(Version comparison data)

···

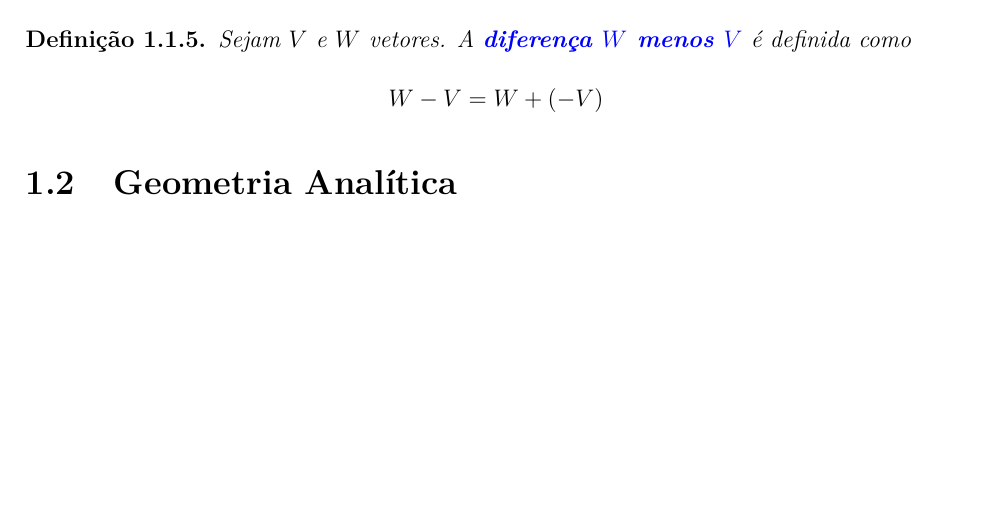
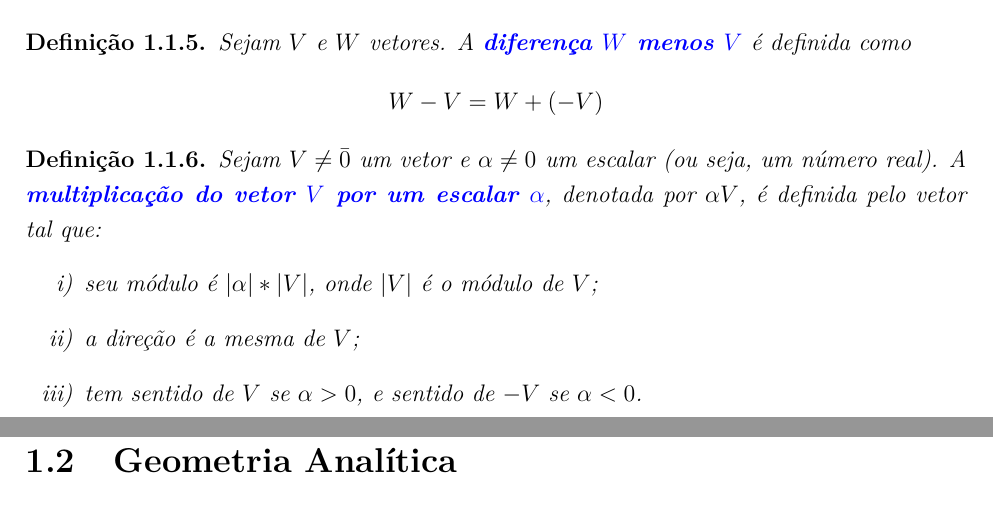
Before and after one commit to AnizioAmassa/Livro-de-algebra, a LaTeX book (introducao-e-revisao-de-algebra-linear/main.tex, which reads introducao-e-revisao-de-algebra-linear/capitulos/capitulo01.tex): part of page 8 of 21 before the commit and two parts of pages 8 and 9 of 23 after it, the two joined at a grey line, cut so that both start at the same text, the shorter picture padded with empty space. Compiled offline with pdfLaTeX.

Commit message:
pequenos ajustes cap 1

```diff
--- a/introducao-e-revisao-de-algebra-linear/capitulos/capitulo01.tex
+++ b/introducao-e-revisao-de-algebra-linear/capitulos/capitulo01.tex
@@ -110,6 +110,14 @@
 			W-V=W+(-V)
 			\]
 		\end{definicao}
+		\begin{definicao}
+			Sejam $V\neq \bar{0}$ um vetor e $\alpha\neq 0$ um escalar (ou seja, um número real). A \azul{multiplicação do vetor $V$ por um escalar $\alpha$}, denotada por $\alpha V$, é definida pelo vetor tal que:
+			\begin{enumerate}[label=\roman*)]
+				\item seu módulo é $|\alpha|*|V|$, onde $|V|$ é o módulo de $V$;
+				\item a direção é a mesma de $V$;
+				\item tem sentido de $V$ se $\alpha>0$, e sentido de $-V$ se $\alpha<0$.
+			\end{enumerate}
+		\end{definicao}
 	\section{Geometria Analítica}
 	\section{Matrizes como Vetores}
 
```
Also changed, not shown: introducao-e-revisao-de-algebra-linear/capitulos/capitulo01.pdf (added), introducao-e-revisao-de-algebra-linear/main.pdf (added), 9 other files.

···

Problem: Should the entries hold any pictures, please omit those and print the remaining text exactly.

Task solution:
Before and after one commit to AnizioAmassa/Livro-de-algebra, a LaTeX book (introducao-e-revisao-de-algebra-linear/main.tex, which reads introducao-e-revisao-de-algebra-linear/capitulos/capitulo01.tex): part of page 8 of 21 before the commit and two parts of pages 8 and 9 of 23 after it, the two joined at a grey line, cut so that both start at the same text, the shorter picture padded with empty space. Compiled offline with pdfLaTeX.

Commit message:
pequenos ajustes cap 1

```diff
--- a/introducao-e-revisao-de-algebra-linear/capitulos/capitulo01.tex
+++ b/introducao-e-revisao-de-algebra-linear/capitulos/capitulo01.tex
@@ -110,6 +110,14 @@
 			W-V=W+(-V)
 			\]
 		\end{definicao}
+		\begin{definicao}
+			Sejam $V\neq \bar{0}$ um vetor e $\alpha\neq 0$ um escalar (ou seja, um número real). A \azul{multiplicação do vetor $V$ por um escalar $\alpha$}, denotada por $\alpha V$, é definida pelo vetor tal que:
+			\begin{enumerate}[label=\roman*)]
+				\item seu módulo é $|\alpha|*|V|$, onde $|V|$ é o módulo de $V$;
+				\item a direção é a mesma de $V$;
+				\item tem sentido de $V$ se $\alpha>0$, e sentido de $-V$ se $\alpha<0$.
+			\end{enumerate}
+		\end{definicao}
 	\section{Geometria Analítica}
 	\section{Matrizes como Vetores}
 
```
Also changed, not shown: introducao-e-revisao-de-algebra-linear/capitulos/capitulo01.pdf (added), introducao-e-revisao-de-algebra-linear/main.pdf (added), 9 other files.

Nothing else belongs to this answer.